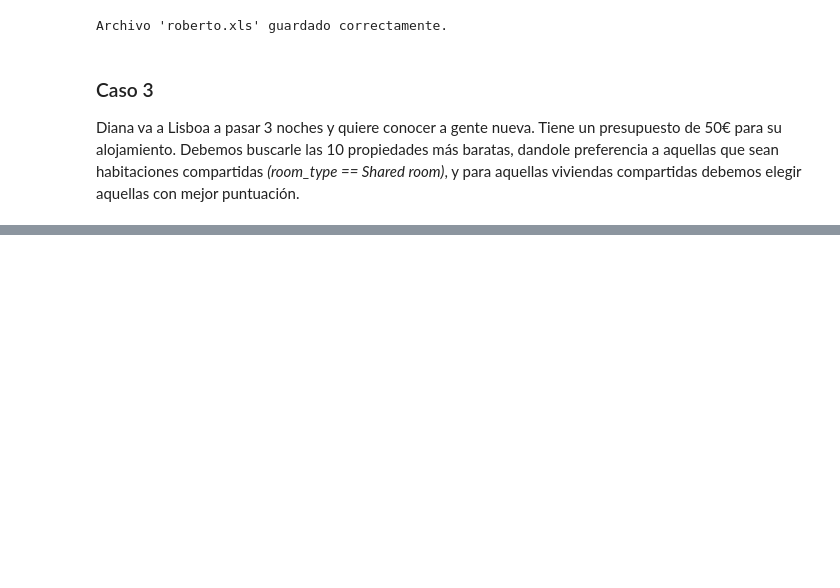
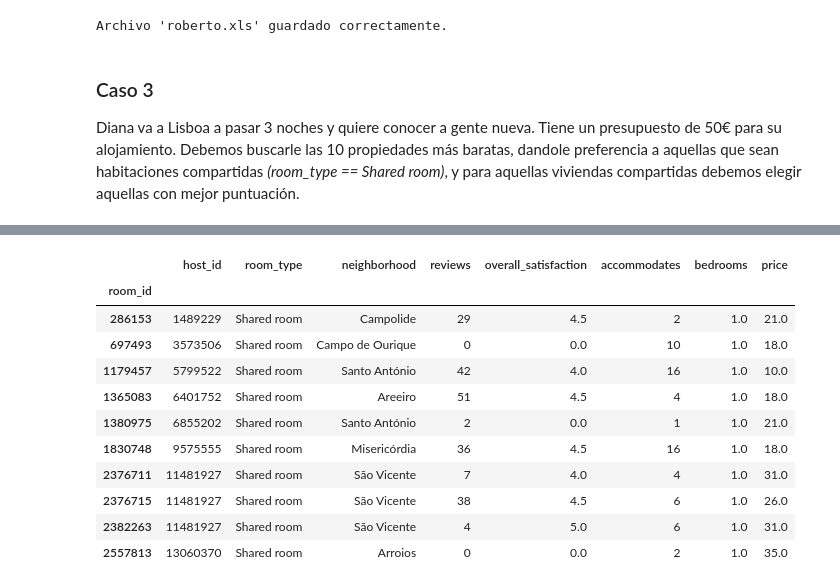
Before and after one commit to alzamora2000/PC5-1, a Jupyter notebook: Problema1.ipynb, the cells around one changed output, grey strips where cells are left out. Cells and saved outputs as stored; diff of their text form; code cells hidden in the pictures; blank space fills up the shorter version.

```diff
--- a/Problema1.ipynb
+++ b/Problema1.ipynb
@@ -132,3 +132,7 @@ Archivo 'roberto.xls' guardado correctamente.
 ### Caso 3
 
 Diana va a Lisboa a pasar 3 noches y quiere conocer a gente nueva. Tiene un presupuesto de 50€ para su alojamiento. Debemos buscarle las 10 propiedades más baratas, dandole preferencia a aquellas que sean habitaciones compartidas *(room_type == Shared room)*, y para aquellas viviendas compartidas debemos elegir aquellas con mejor puntuación.
+# %%
+import pandas as pd
+df_airbnb = pd.read_csv("./data/airbnb.csv",index_col=0)
+df_airbnb.head()
@@ -134,0 +147,16 @@ Diana va a Lisboa a pasar 3 noches y quiere conocer a gente nueva. Tiene un pres
+# %%
+filtro3 = df_airbnb[(df_airbnb['price'] < 50) & (df_airbnb['room_type'] == 'Shared room')]
+filtro3.head(10)
+# %% [output]
+|  | host_id | room_type | neighborhood | reviews | overall_satisfaction | accommodates | bedrooms | price |
+| room_id |  |  |  |  |  |  |  |  |
+| 286153 | 1489229 | Shared room | Campolide | 29 | 4.5 | 2 | 1.0 | 21.0 |
+| 697493 | 3573506 | Shared room | Campo de Ourique | 0 | 0.0 | 10 | 1.0 | 18.0 |
+| 1179457 | 5799522 | Shared room | Santo António | 42 | 4.0 | 16 | 1.0 | 10.0 |
+| 1365083 | 6401752 | Shared room | Areeiro | 51 | 4.5 | 4 | 1.0 | 18.0 |
+| 1380975 | 6855202 | Shared room | Santo António | 2 | 0.0 | 1 | 1.0 | 21.0 |
+| 1830748 | 9575555 | Shared room | Misericórdia | 36 | 4.5 | 16 | 1.0 | 18.0 |
+| 2376711 | 11481927 | Shared room | São Vicente | 7 | 4.0 | 4 | 1.0 | 31.0 |
+| 2376715 | 11481927 | Shared room | São Vicente | 38 | 4.5 | 6 | 1.0 | 26.0 |
+| 2382263 | 11481927 | Shared room | São Vicente | 4 | 5.0 | 6 | 1.0 | 31.0 |
+| 2557813 | 13060370 | Shared room | Arroios | 0 | 0.0 | 2 | 1.0 | 35.0 |
```
Also changed, not shown: parts of 2 cells of this notebook.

######

What the task requires: A faithful copy of all the data above, without its pictures, is the expected result.

Reply:
Before and after one commit to alzamora2000/PC5-1, a Jupyter notebook: Problema1.ipynb, the cells around one changed output, grey strips where cells are left out. Cells and saved outputs as stored; diff of their text form; code cells hidden in the pictures; blank space fills up the shorter version.

```diff
--- a/Problema1.ipynb
+++ b/Problema1.ipynb
@@ -132,3 +132,7 @@ Archivo 'roberto.xls' guardado correctamente.
 ### Caso 3
 
 Diana va a Lisboa a pasar 3 noches y quiere conocer a gente nueva. Tiene un presupuesto de 50€ para su alojamiento. Debemos buscarle las 10 propiedades más baratas, dandole preferencia a aquellas que sean habitaciones compartidas *(room_type == Shared room)*, y para aquellas viviendas compartidas debemos elegir aquellas con mejor puntuación.
+# %%
+import pandas as pd
+df_airbnb = pd.read_csv("./data/airbnb.csv",index_col=0)
+df_airbnb.head()
@@ -134,0 +147,16 @@ Diana va a Lisboa a pasar 3 noches y quiere conocer a gente nueva. Tiene un pres
+# %%
+filtro3 = df_airbnb[(df_airbnb['price'] < 50) & (df_airbnb['room_type'] == 'Shared room')]
+filtro3.head(10)
+# %% [output]
+|  | host_id | room_type | neighborhood | reviews | overall_satisfaction | accommodates | bedrooms | price |
+| room_id |  |  |  |  |  |  |  |  |
+| 286153 | 1489229 | Shared room | Campolide | 29 | 4.5 | 2 | 1.0 | 21.0 |
+| 697493 | 3573506 | Shared room | Campo de Ourique | 0 | 0.0 | 10 | 1.0 | 18.0 |
+| 1179457 | 5799522 | Shared room | Santo António | 42 | 4.0 | 16 | 1.0 | 10.0 |
+| 1365083 | 6401752 | Shared room | Areeiro | 51 | 4.5 | 4 | 1.0 | 18.0 |
+| 1380975 | 6855202 | Shared room | Santo António | 2 | 0.0 | 1 | 1.0 | 21.0 |
+| 1830748 | 9575555 | Shared room | Misericórdia | 36 | 4.5 | 16 | 1.0 | 18.0 |
+| 2376711 | 11481927 | Shared room | São Vicente | 7 | 4.0 | 4 | 1.0 | 31.0 |
+| 2376715 | 11481927 | Shared room | São Vicente | 38 | 4.5 | 6 | 1.0 | 26.0 |
+| 2382263 | 11481927 | Shared room | São Vicente | 4 | 5.0 | 6 | 1.0 | 31.0 |
+| 2557813 | 13060370 | Shared room | Arroios | 0 | 0.0 | 2 | 1.0 | 35.0 |
```
Also changed, not shown: parts of 2 cells of this notebook.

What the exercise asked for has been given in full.